## Version comparison data
= = =

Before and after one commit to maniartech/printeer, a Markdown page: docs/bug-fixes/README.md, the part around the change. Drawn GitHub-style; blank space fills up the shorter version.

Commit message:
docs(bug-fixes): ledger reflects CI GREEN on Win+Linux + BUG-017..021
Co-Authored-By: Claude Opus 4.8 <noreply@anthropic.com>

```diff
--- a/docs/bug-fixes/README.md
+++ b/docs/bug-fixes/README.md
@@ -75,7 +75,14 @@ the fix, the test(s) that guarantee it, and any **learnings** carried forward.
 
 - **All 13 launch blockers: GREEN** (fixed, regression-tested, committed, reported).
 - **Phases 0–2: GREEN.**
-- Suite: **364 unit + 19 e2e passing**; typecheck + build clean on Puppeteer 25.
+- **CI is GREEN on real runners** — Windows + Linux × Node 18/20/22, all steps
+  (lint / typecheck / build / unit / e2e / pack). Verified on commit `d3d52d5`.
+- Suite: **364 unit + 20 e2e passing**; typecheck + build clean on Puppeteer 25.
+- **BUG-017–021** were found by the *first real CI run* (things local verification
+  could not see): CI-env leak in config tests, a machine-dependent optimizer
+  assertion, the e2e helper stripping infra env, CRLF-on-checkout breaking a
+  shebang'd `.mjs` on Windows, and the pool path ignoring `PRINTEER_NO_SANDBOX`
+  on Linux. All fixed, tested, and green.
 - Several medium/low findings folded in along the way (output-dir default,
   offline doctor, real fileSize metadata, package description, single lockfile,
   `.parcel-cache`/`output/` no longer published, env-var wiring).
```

= = =

## Description of the task
Which lines above contain the word "fixed"? Copy each of them.

## Exercise result
 - **All 13 launch blockers: GREEN** (fixed, regression-tested, committed, reported).
+  on Linux. All fixed, tested, and green.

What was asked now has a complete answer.